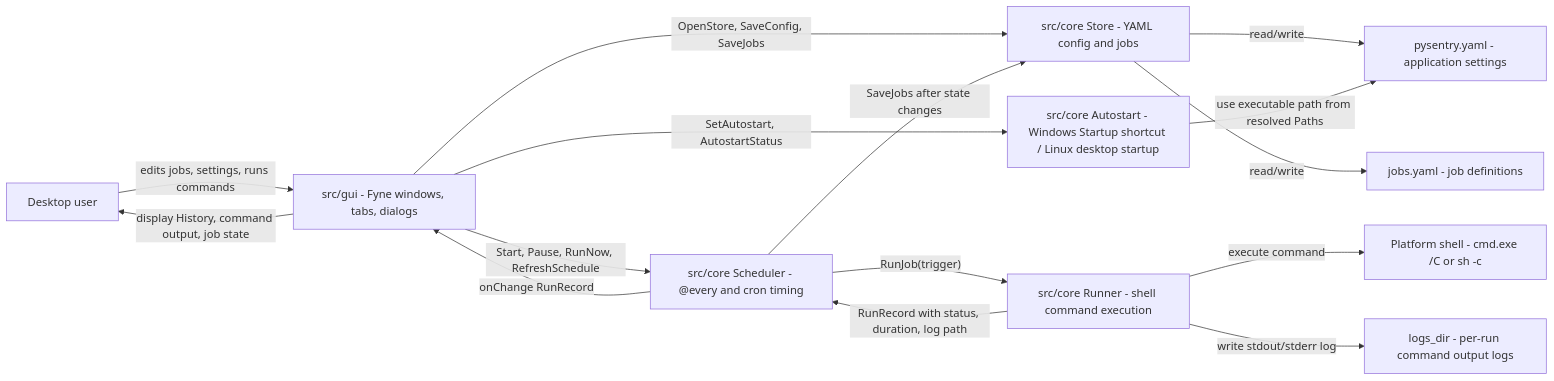
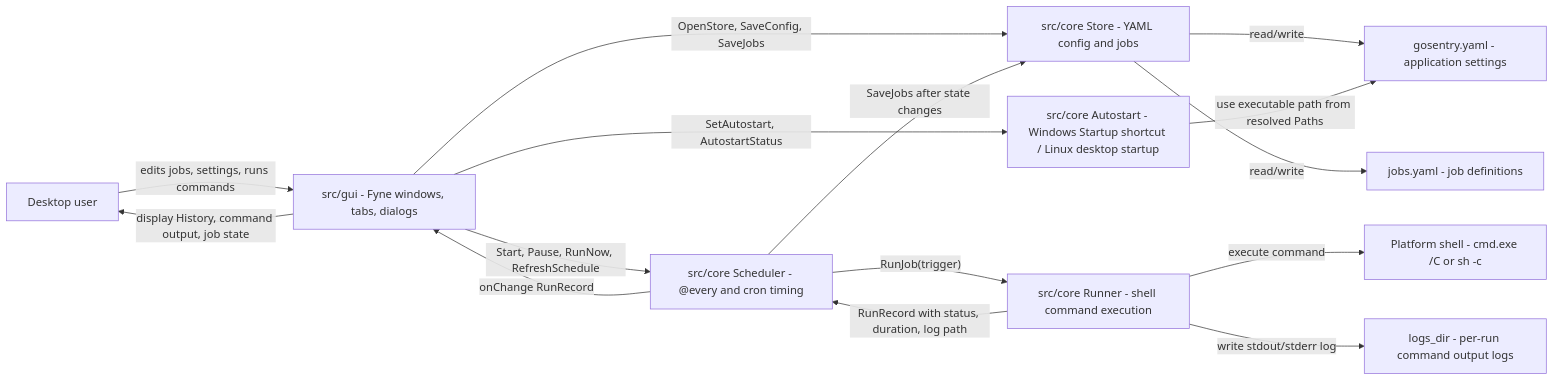
Before and after one commit to mixeme/gosentry: the diagram in docs/ARCHITECTURE.md, drawn with Mermaid. The commit also changed other lines of this file and 27 other files, not shown here.

````diff
--- a/docs/ARCHITECTURE.md
+++ b/docs/ARCHITECTURE.md
@@ -10,30 +10,30 @@
 ```mermaid
 flowchart LR
     user["Desktop user"]
     gui["src/gui - Fyne windows, tabs, dialogs"]
     store["src/core Store - YAML config and jobs"]
     scheduler["src/core Scheduler - @every and cron timing"]
     runner["src/core Runner - shell command execution"]
     autostart["src/core Autostart - Windows Startup shortcut / Linux desktop startup"]
-    config["pysentry.yaml - application settings"]
+    config["gosentry.yaml - application settings"]
     jobs["jobs.yaml - job definitions"]
     logs["logs_dir - per-run command output logs"]
     shell["Platform shell - cmd.exe /C or sh -c"]
 
     user -->|"edits jobs, settings, runs commands"| gui
     gui -->|"OpenStore, SaveConfig, SaveJobs"| store
     store -->|"read/write"| config
     store -->|"read/write"| jobs
 
     gui -->|"Start, Pause, RunNow, RefreshSchedule"| scheduler
     scheduler -->|"SaveJobs after state changes"| store
     scheduler -->|"RunJob(trigger)"| runner
     runner -->|"execute command"| shell
     runner -->|"write stdout/stderr log"| logs
     runner -->|"RunRecord with status, duration, log path"| scheduler
     scheduler -->|"onChange RunRecord"| gui
     gui -->|"display History, command output, job state"| user
 
     gui -->|"SetAutostart, AutostartStatus"| autostart
     autostart -->|"use executable path from resolved Paths"| config
 ```
````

- [Exercise brief]: Show, from the records above, every line that includes "core".

- [Written reply]:
     store["src/core Store - YAML config and jobs"]
     scheduler["src/core Scheduler - @every and cron timing"]
     runner["src/core Runner - shell command execution"]
     autostart["src/core Autostart - Windows Startup shortcut / Linux desktop startup"]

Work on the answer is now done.